Ton: 
Yan Pototsky
Kamera: 
Vladimir Čuhnov
Pavel Lebeshev
Schnitt: 
Valerija Belova
Musik: 
Alfred Schnittke
Ausstattung: 
Yuriy Raksha

Produktion: 
Mosfilm
Format: 
DCP
Schwarz/Weiß

In einer erbarmungslosen Schneewüste entfaltet sich ein archaisches Drama um Verrat und Schuld. Zwei russische Partisanen im Zweiten Weltkrieg werden von den Deutschen gefangen genommen. Dereine, Sotnikow, bleibt in der Folter standhaft und stirbt einen christusgleichen Märtyrertod.
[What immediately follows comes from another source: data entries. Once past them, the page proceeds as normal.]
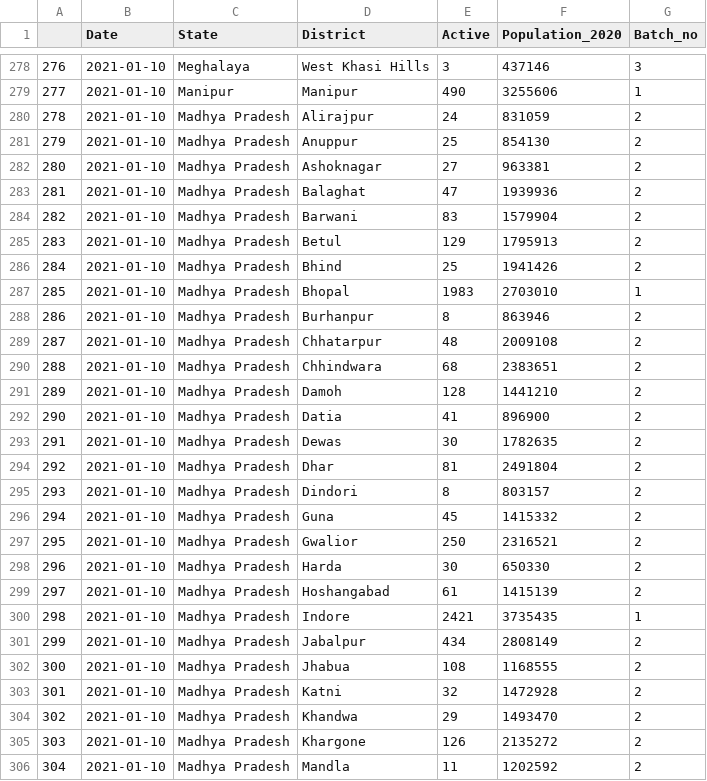
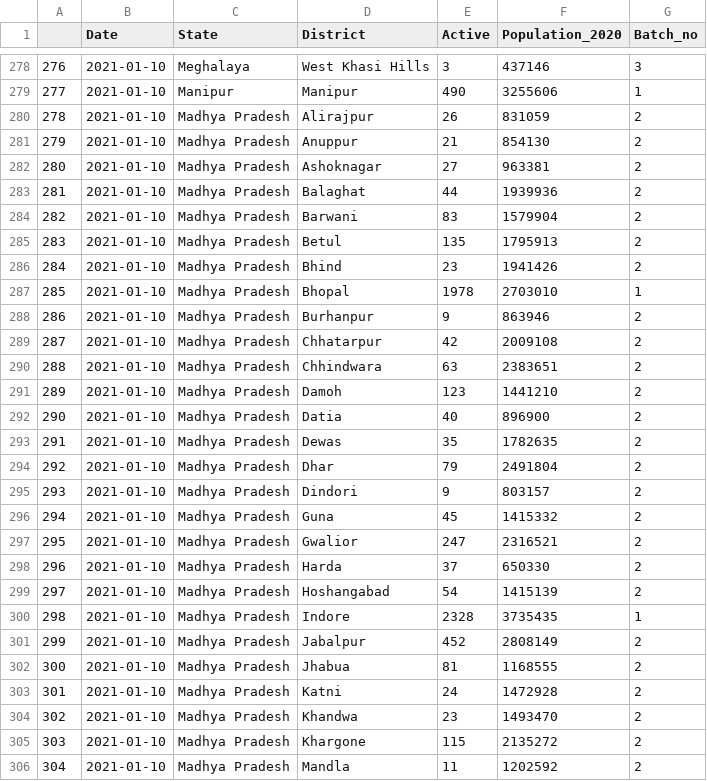
Before and after one commit to yogeshiitm/EY-Techathon-2021, a CSV file: clustered_data_district.csv, drawn as a sheet; only a part is shown, gaps mark what is left out; the diff covers the shown part only.

```diff
--- a/clustered_data_district.csv
+++ b/clustered_data_district.csv
@@ -279,28 +279,28 @@
 277,2021-01-10,Manipur,Manipur,490,3255606,1
-278,2021-01-10,Madhya Pradesh,Alirajpur,24,831059,2
-279,2021-01-10,Madhya Pradesh,Anuppur,25,854130,2
+278,2021-01-10,Madhya Pradesh,Alirajpur,26,831059,2
+279,2021-01-10,Madhya Pradesh,Anuppur,21,854130,2
 280,2021-01-10,Madhya Pradesh,Ashoknagar,27,963381,2
-281,2021-01-10,Madhya Pradesh,Balaghat,47,1939936,2
+281,2021-01-10,Madhya Pradesh,Balaghat,44,1939936,2
 282,2021-01-10,Madhya Pradesh,Barwani,83,1579904,2
-283,2021-01-10,Madhya Pradesh,Betul,129,1795913,2
-284,2021-01-10,Madhya Pradesh,Bhind,25,1941426,2
-285,2021-01-10,Madhya Pradesh,Bhopal,1983,2703010,1
-286,2021-01-10,Madhya Pradesh,Burhanpur,8,863946,2
-287,2021-01-10,Madhya Pradesh,Chhatarpur,48,2009108,2
-288,2021-01-10,Madhya Pradesh,Chhindwara,68,2383651,2
-289,2021-01-10,Madhya Pradesh,Damoh,128,1441210,2
-290,2021-01-10,Madhya Pradesh,Datia,41,896900,2
-291,2021-01-10,Madhya Pradesh,Dewas,30,1782635,2
-292,2021-01-10,Madhya Pradesh,Dhar,81,2491804,2
-293,2021-01-10,Madhya Pradesh,Dindori,8,803157,2
+283,2021-01-10,Madhya Pradesh,Betul,135,1795913,2
+284,2021-01-10,Madhya Pradesh,Bhind,23,1941426,2
+285,2021-01-10,Madhya Pradesh,Bhopal,1978,2703010,1
+286,2021-01-10,Madhya Pradesh,Burhanpur,9,863946,2
+287,2021-01-10,Madhya Pradesh,Chhatarpur,42,2009108,2
+288,2021-01-10,Madhya Pradesh,Chhindwara,63,2383651,2
+289,2021-01-10,Madhya Pradesh,Damoh,123,1441210,2
+290,2021-01-10,Madhya Pradesh,Datia,40,896900,2
+291,2021-01-10,Madhya Pradesh,Dewas,35,1782635,2
+292,2021-01-10,Madhya Pradesh,Dhar,79,2491804,2
+293,2021-01-10,Madhya Pradesh,Dindori,9,803157,2
 294,2021-01-10,Madhya Pradesh,Guna,45,1415332,2
-295,2021-01-10,Madhya Pradesh,Gwalior,250,2316521,2
-296,2021-01-10,Madhya Pradesh,Harda,30,650330,2
-297,2021-01-10,Madhya Pradesh,Hoshangabad,61,1415139,2
-298,2021-01-10,Madhya Pradesh,Indore,2421,3735435,1
-299,2021-01-10,Madhya Pradesh,Jabalpur,434,2808149,2
-300,2021-01-10,Madhya Pradesh,Jhabua,108,1168555,2
-301,2021-01-10,Madhya Pradesh,Katni,32,1472928,2
-302,2021-01-10,Madhya Pradesh,Khandwa,29,1493470,2
-303,2021-01-10,Madhya Pradesh,Khargone,126,2135272,2
+295,2021-01-10,Madhya Pradesh,Gwalior,247,2316521,2
+296,2021-01-10,Madhya Pradesh,Harda,37,650330,2
+297,2021-01-10,Madhya Pradesh,Hoshangabad,54,1415139,2
+298,2021-01-10,Madhya Pradesh,Indore,2328,3735435,1
+299,2021-01-10,Madhya Pradesh,Jabalpur,452,2808149,2
+300,2021-01-10,Madhya Pradesh,Jhabua,81,1168555,2
+301,2021-01-10,Madhya Pradesh,Katni,24,1472928,2
+302,2021-01-10,Madhya Pradesh,Khandwa,23,1493470,2
+303,2021-01-10,Madhya Pradesh,Khargone,115,2135272,2
 304,2021-01-10,Madhya Pradesh,Mandla,11,1202592,2
```
Also changed, not shown: 77 edited cells elsewhere in this file, assets/files/active_map.csv, clustered_data.csv, 13 other files.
Der andere, Rybak, zuvor durchaus als tapferer Soldat aufgetreten, wird aus Überlebensgier zum Judas, zurtragischen, gequälten Kreatur Dostojewski’schen Ausmaßes. Sein finaler Schmerzensschrei unstillbarer Reue verstummt unter der markdurchdringenden Musik Alfred Schnittkes. (Barbara Kronsfoth)

 

Vasil Bykau was luckier than most writers, for cinema treated this master of Great Patriotic War-fiction mighty well: for almost all films based on his novels and stories turned out splendidly, even if their directors came almost all from the industry’s second echelon; Bykau, it seems, inspired the best in each. Which is also true for geniuses, as this corpus’ lone masterpiece: VOSKHOZHDENIYE, was created by one of the most unpredictable and daring souls of USSR cinema: Larisa Shepitko, who outdid herself here.
In the time-honored tradition of Great Patriotic War-fiction, VOSKHOZHDENIYE depicts the nation’s battles and plights between 1941 and 1945 as a religious experience. Two irregulars: Sotnikov and Rybak, fall into the invader’s hands and are passed on for investigation to a local collaborator: Portnov, an officer of the Belarusian Auxiliary Police, who has them tortured; Sotnikov choses Golgotha while Rybak faces a fate worse than Judas Iscariot’s … And so, one man’s Ascension (a better translation of the Russian title than Ascent) becomes another’s eternal damnation. All that set in a glacial world of wild snow flurries and ice storms, of rotten wood and mud – a world of despair where it truly takes faith to live until sunrise. (Olaf Möller)

Larisa Shepitko: THE BLIND COOK (1956), LIVING WATER (1957), HEAT (1963), WINGS (1966), THE BEGINNING OF AN UNBEKNOWN AGE (1967, Episode), IN THE THIRTEENTH HOUR OF THE NIGHT (1969, TV), YOU AND ME (1971)